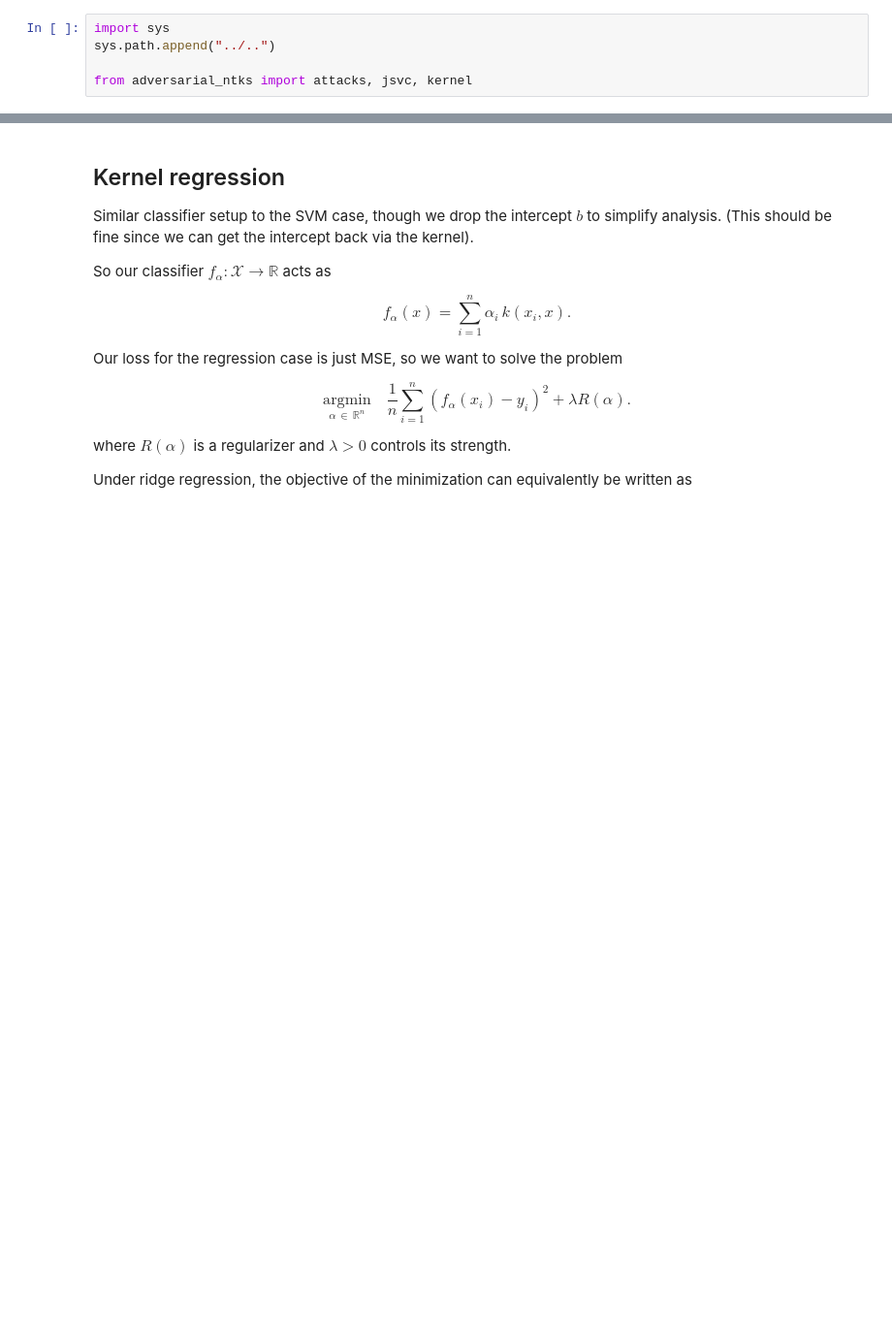
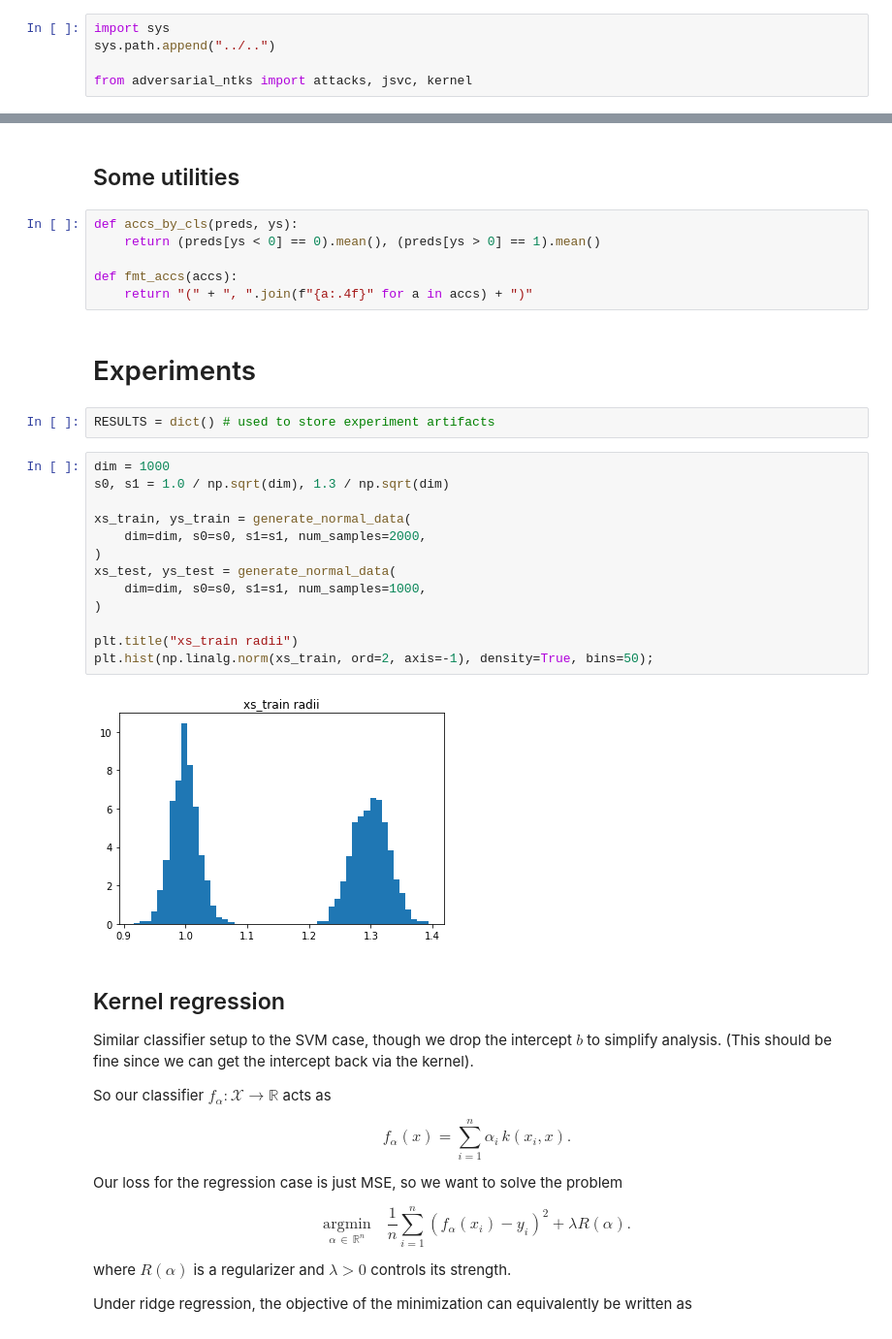
Before and after one commit to GilgameshxZero/adversarial-ntks, a Jupyter notebook: notebooks/adv-spheres/gaussian-regression.ipynb, the cells around one changed output, grey strips where cells are left out. Shown at 97% size. Drawn from its saved outputs; the diff is of its cells as text; blank space fills up the shorter version.

```diff
--- a/notebooks/adv-spheres/gaussian-regression.ipynb
+++ b/notebooks/adv-spheres/gaussian-regression.ipynb
@@ -27,3 +78,30 @@ from adversarial_ntks import attacks, jsvc, kernel
+# %% [markdown]
+## Some utilities
+# %%
+def accs_by_cls(preds, ys):
+    return (preds[ys < 0] == 0).mean(), (preds[ys > 0] == 1).mean()
+
+def fmt_accs(accs):
+    return "(" + ", ".join(f"{a:.4f}" for a in accs) + ")"
+# %% [markdown]
+# Experiments
+# %%
+RESULTS = dict() # used to store experiment artifacts
+# %%
+dim = 1000
+s0, s1 = 1.0 / np.sqrt(dim), 1.3 / np.sqrt(dim)
+
+xs_train, ys_train = generate_normal_data(
+    dim=dim, s0=s0, s1=s1, num_samples=2000,
+)
+xs_test, ys_test = generate_normal_data(
+    dim=dim, s0=s0, s1=s1, num_samples=1000,
+)
+
+plt.title("xs_train radii")
+plt.hist(np.linalg.norm(xs_train, ord=2, axis=-1), density=True, bins=50);
+# %% [output]
+[figure, added]
 # %% [markdown]
 ## Kernel regression
 
```
Also changed, not shown: parts of 16 cells of this notebook.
:::::
Give back every record above exactly as written, skipping each picture.

Before and after one commit to GilgameshxZero/adversarial-ntks, a Jupyter notebook: notebooks/adv-spheres/gaussian-regression.ipynb, the cells around one changed output, grey strips where cells are left out. Shown at 97% size. Drawn from its saved outputs; the diff is of its cells as text; blank space fills up the shorter version.

```diff
--- a/notebooks/adv-spheres/gaussian-regression.ipynb
+++ b/notebooks/adv-spheres/gaussian-regression.ipynb
@@ -27,3 +78,30 @@ from adversarial_ntks import attacks, jsvc, kernel
+# %% [markdown]
+## Some utilities
+# %%
+def accs_by_cls(preds, ys):
+    return (preds[ys < 0] == 0).mean(), (preds[ys > 0] == 1).mean()
+
+def fmt_accs(accs):
+    return "(" + ", ".join(f"{a:.4f}" for a in accs) + ")"
+# %% [markdown]
+# Experiments
+# %%
+RESULTS = dict() # used to store experiment artifacts
+# %%
+dim = 1000
+s0, s1 = 1.0 / np.sqrt(dim), 1.3 / np.sqrt(dim)
+
+xs_train, ys_train = generate_normal_data(
+    dim=dim, s0=s0, s1=s1, num_samples=2000,
+)
+xs_test, ys_test = generate_normal_data(
+    dim=dim, s0=s0, s1=s1, num_samples=1000,
+)
+
+plt.title("xs_train radii")
+plt.hist(np.linalg.norm(xs_train, ord=2, axis=-1), density=True, bins=50);
+# %% [output]
+[figure, added]
 # %% [markdown]
 ## Kernel regression
 
```
Also changed, not shown: parts of 16 cells of this notebook.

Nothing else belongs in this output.